Building a Better World in GeoWeb 2008, Part 1
By Kenneth Wong
The geospatial community is hard at work building a new world. It's a world that's eerily familiar to us, because it's a digital replica of the one we live in.
Ron Lake, chairman and CEO of Galdos Systems, uses the term GeoWeb to express the ability to locally and globally integrate and share geospatial information via the Internet. In some ways, the GeoWeb is more manageable and a lot easier to navigate than the physical world. Linked to relational databases, user-created content, and search engines, the digital world lets you go beyond the facade of the superstructures and substructures around you. It gives you neighborhood crime statistics, property values, historical context, nearby bars and restaurants, and Wikipedia entries related to the features.Read more »

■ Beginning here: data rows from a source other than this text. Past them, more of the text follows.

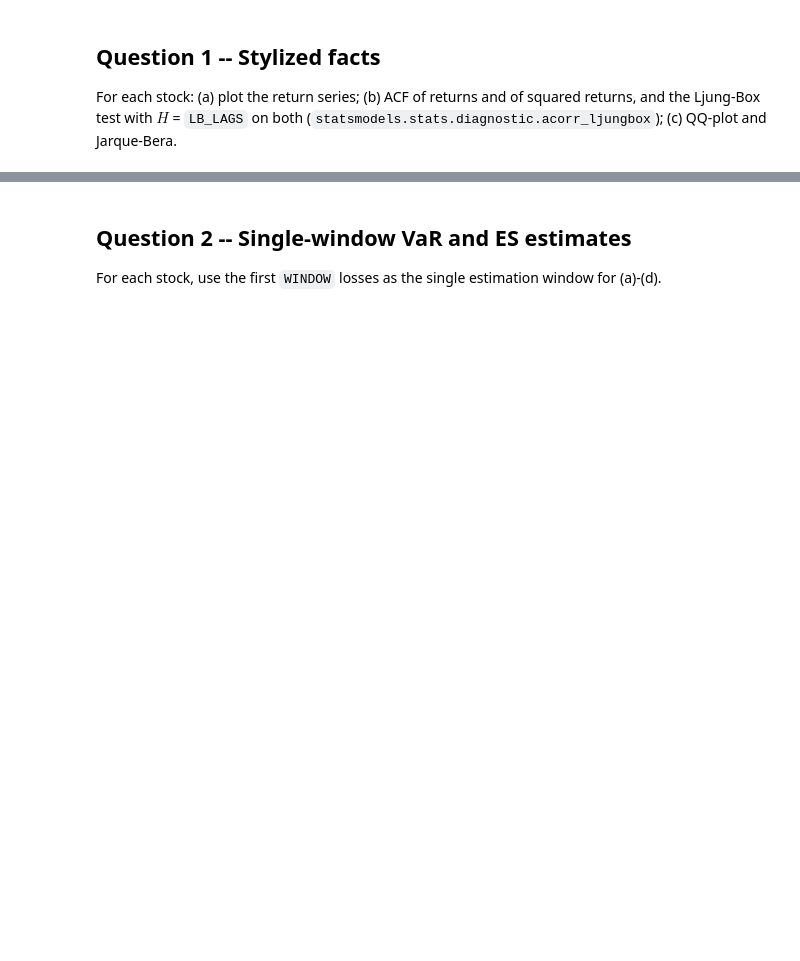
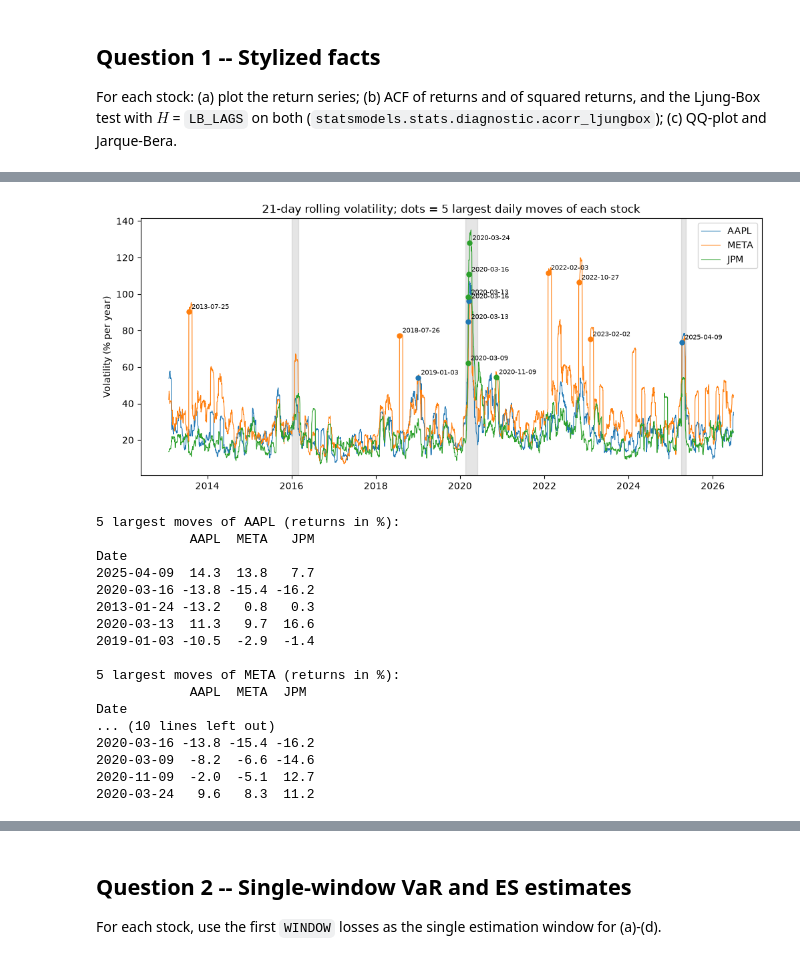
Before and after one commit to AlexPotocnik/QRM_Project, a Jupyter notebook: src/Project_template.ipynb, the cells around one changed output, grey strips where cells are left out. Drawn from its saved outputs; the diff is of its cells as text; code cells hidden in the pictures; blank space fills up the shorter version.

```diff
--- a/src/Project_template.ipynb
+++ b/src/Project_template.ipynb
@@ -70,0 +127,53 @@ Ljung-Box test with $H$ = `LB_LAGS` on both (`statsmodels.stats.diagnostic.acorr
+# %%
+# Question 1 (a)
+
+vol = returns.rolling(21).std() * np.sqrt(252) * 100
+colors = {"AAPL": "tab:blue", "META": "tab:orange", "JPM": "tab:green"}
+
+plt.figure(figsize=(12, 5))
+
+plt.axvspan(pd.Timestamp("2016-01-01"), pd.Timestamp("2016-02-29"), color="grey", alpha=0.2)
+plt.axvspan(pd.Timestamp("2020-02-20"), pd.Timestamp("2020-05-31"), color="grey", alpha=0.2)
+plt.axvspan(pd.Timestamp("2025-04-01"), pd.Timestamp("2025-05-15"), color="grey", alpha=0.2)
+
+for tic in TICKERS:
+    #The volatility curve
+    plt.plot(vol.index, vol[tic], label=tic, lw=0.8, color=colors[tic])
+
+    #The 5 days with the largest move (in absolute value)
+    big_days = returns[tic].abs().sort_values(ascending=False).head(5).index
+    for day in big_days:
+        plt.scatter(day, vol.loc[day, tic], color=colors[tic], s=25, zorder=3)
+        plt.annotate(day.strftime("%Y-%m-%d"), (day, vol.loc[day, tic]),
+                     fontsize=7, xytext=(3, 3), textcoords="offset points")
+
+plt.ylabel("Volatility (% per year)")
+plt.title("21-day rolling volatility; dots = 5 largest daily moves of each stock")
+plt.legend()
+plt.savefig(OUT_DIR / "fig_q1a_vol.png", dpi=200)
+plt.show()
+
+#Big days with the return of the three stocks that day (in %)
+for tic in TICKERS:
+    big_days = returns[tic].abs().sort_values(ascending=False).head(5).index
+    print(f"\n5 largest moves of {tic} (returns in %):")
+    print((returns.loc[big_days] * 100).round(1))
+# %% [output]
+[figure, added]
+5 largest moves of AAPL (returns in %):
+            AAPL  META   JPM
+Date
+2025-04-09  14.3  13.8   7.7
+2020-03-16 -13.8 -15.4 -16.2
+2013-01-24 -13.2   0.8   0.3
+2020-03-13  11.3   9.7  16.6
+2019-01-03 -10.5  -2.9  -1.4
+
+5 largest moves of META (returns in %):
+            AAPL  META  JPM
+Date
+... (10 lines left out)
+2020-03-16 -13.8 -15.4 -16.2
+2020-03-09  -8.2  -6.6 -14.6
+2020-11-09  -2.0  -5.1  12.7
+2020-03-24   9.6   8.3  11.2
```
Also changed, not shown: parts of 11 cells of this notebook, 5 other files.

Civil Engineering and Road Design Seminars
August 26-28, 2008
Various Cities in Florida
These seminars, presented by DLT Solutions, will show how an entire project team can stay coordinated throughout all phases of a project, from surveying to construction documentation. Read more »
September 23-26, 2008
Park City, Utah
GIScience brings together scientists from academia, industry, and government to explore emerging topics and basic research findings across all sectors of geographic information science. Read more »
Association of American Geographers Annual Meeting
March 22-27, 2009
Las Vegas, Nevada
The AAG 2009 meeting will welcome 8,000 geographers, GIS specialists, and environmental scientists from around the world for the latest in research, policy, and applications in geography, sustainability, and GIScience. Read more »